After finding out a close family member in Ohio was diagnosed with cancer, Beth and the two kids stayed a few days longer while Jason went back to his duty station to report for work. But when the trio went to catch their flight at the Cincinnati/Northern Kentucky International Airport, nothing went as planned.
“First the plane had some sort of maintenance issue which delayed us for hours,” she said. “Then it was announced it would be even a few more hours and then finally the flight was was outright cancelled.
“Fortunately we were right next to the USO, so I was able to bring the kids in there and wait for who knows how long.”
Thinking her husband would be there traveling with her for the duration of the trip, Beth left the family stroller at home and was ill-prepared to handle both the needs of a 7-month-old and a newly potty-trained 2-year-old toddler, who, of course, had to use the bathroom at the exact moment the 7-month-old needed to be put down to sleep.

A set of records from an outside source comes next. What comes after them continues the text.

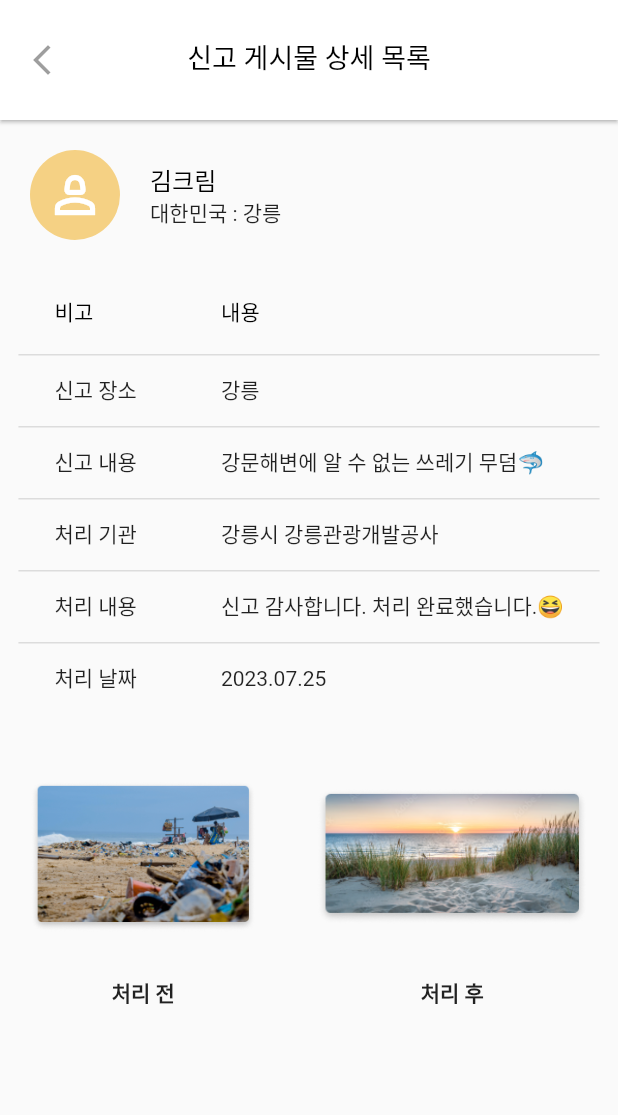
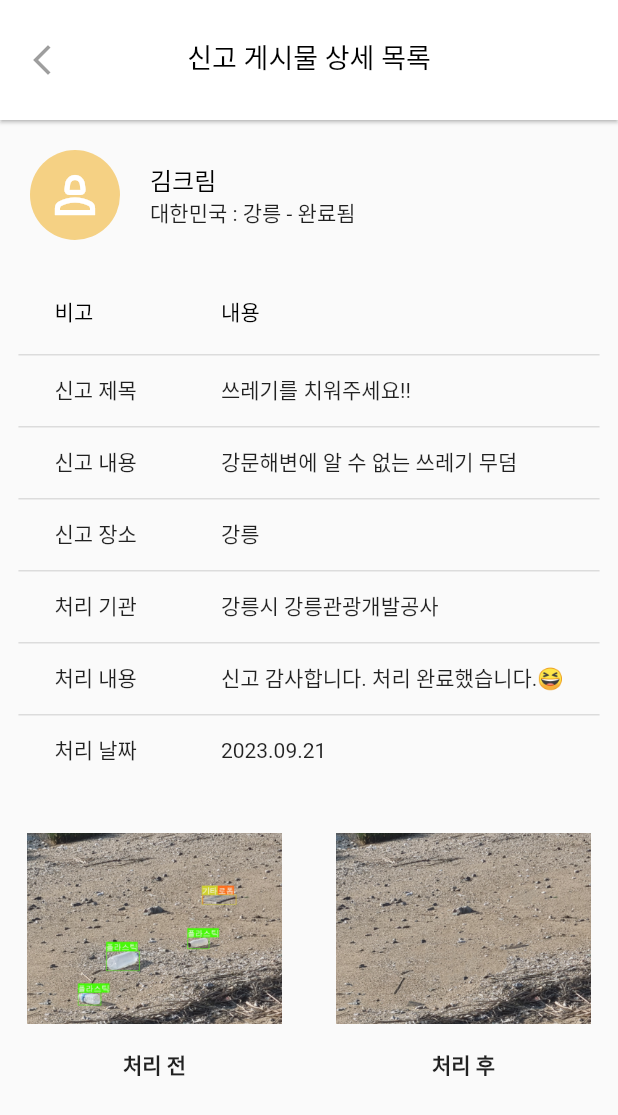
Before and after one commit to 23-HP033-WAVE/WAVE-flutter, a Flutter app: the PostDetail screen opened directly, on a phone screen of 412 x 824 dp. Shown: the top 1115 px of the screen. Run offline on Flutter 3.47's test engine with Material 2 defaults, Android fonts, the phone set to English and light mode, and no system bars; our stand-ins replace fl_chart, image_picker.

Commit message:
☑️ Fix: Post 관련 수정

```diff
--- a/lib/screen/my_posted_screen.dart
+++ b/lib/screen/my_posted_screen.dart
@@ -67,7 +67,7 @@ class _MyPostedState extends State<MyPosted> {
                 rows: const [
                   DataRow(cells: [
                     DataCell(Text('게시물 내용')),
-                    DataCell(Text('강문해변에 알 수 없는 쓰레기 무덤🦈')),
+                    DataCell(Text('강문해변에 알 수 없는 쓰레기 무덤')),
                   ]),
                   DataRow(cells: [
                     DataCell(Text('위치 분류')),
--- a/lib/screen/post_detail.dart
+++ b/lib/screen/post_detail.dart
@@ -51,7 +51,7 @@ class _PostDetailState extends State<PostDetail> {
                       ),
                     ),
                     Text(
-                      '대한민국 : 강릉',
+                      '대한민국 : 강릉 - 완료됨',
                     ),
                   ],
                 ),
@@ -67,12 +67,16 @@ class _PostDetailState extends State<PostDetail> {
                 ],
                 rows: const [
                   DataRow(cells: [
-                    DataCell(Text('신고 장소')),
-                    DataCell(Text('강릉')),
+                    DataCell(Text('신고 제목')),
+                    DataCell(Text('쓰레기를 치워주세요!!')),
                   ]),
                   DataRow(cells: [
                     DataCell(Text('신고 내용')),
-                    DataCell(Text('강문해변에 알 수 없는 쓰레기 무덤🦈')),
+                    DataCell(Text('강문해변에 알 수 없는 쓰레기 무덤')),
+                  ]),
+                  DataRow(cells: [
+                    DataCell(Text('신고 장소')),
+                    DataCell(Text('강릉')),
                   ]),
                   DataRow(cells: [
                     DataCell(Text('처리 기관')),
@@ -84,7 +88,7 @@ class _PostDetailState extends State<PostDetail> {
                   ]),
                   DataRow(cells: [
                     DataCell(Text('처리 날짜')),
-                    DataCell(Text('2023.07.25')),
+                    DataCell(Text('2023.09.21')),
                   ]),
                 ],
               ),
@@ -99,8 +103,8 @@ class _PostDetailState extends State<PostDetail> {
                     ClipRRect(
                       borderRadius: BorderRadius.circular(10),
                       child: Image.asset(
-                        'assets/images/trash.png',
-                        width: 150,
+                        'assets/images/detect_after.png',
+                        width: 170,
                         height: 150,
                       ),
                     ),
@@ -119,8 +123,8 @@ class _PostDetailState extends State<PostDetail> {
                     ClipRRect(
                       borderRadius: BorderRadius.circular(10),
                       child: Image.asset(
-                        'assets/images/after_trash.png',
-                        width: 180,
+                        'assets/images/trash_after.JPG',
+                        width: 170,
                         height: 150,
                       ),
                     ),
```
Also changed, not shown: lib/screen/post_screen.dart (+5 -5 lines), assets/images/after_trash.png (deleted), assets/images/detect_before.jpg (deleted), assets/images/trash.png (deleted), assets/images/trash_after.JPG (added).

Recognizing the needs of the overwhelmed mother, quick-thinking USO volunteer Peggy Littrell fashioned a makeshift crib from two chairs she found inside the USO lounge, facing them toward each other and lining the furniture with a blanket. Littrell watched the 7-month-old so Beth could take care of the 2-year-old.
“It was amazing,” Beth said. “I didn’t know people still do that anymore.”
Littrell kept the USO center open until midnight, when she contacted airport security to help the family their gate for departure.
“When I got home my husband couldn’t believe it when I told him what happened,” Beth said. “He saw the photo it was one of the rare times I’ve seen him cry. He typically doesn’t share something like this on social media, but It really touched him that someone would take so much time out to care for his family.”
“There’s no training orientation or anything like that in the world which teaches people to do stuff like this,” USO Cincinnati Volunteer Coordinator Kathy Williams about Littrell’s compassionate actions that night. “It’s instinct.”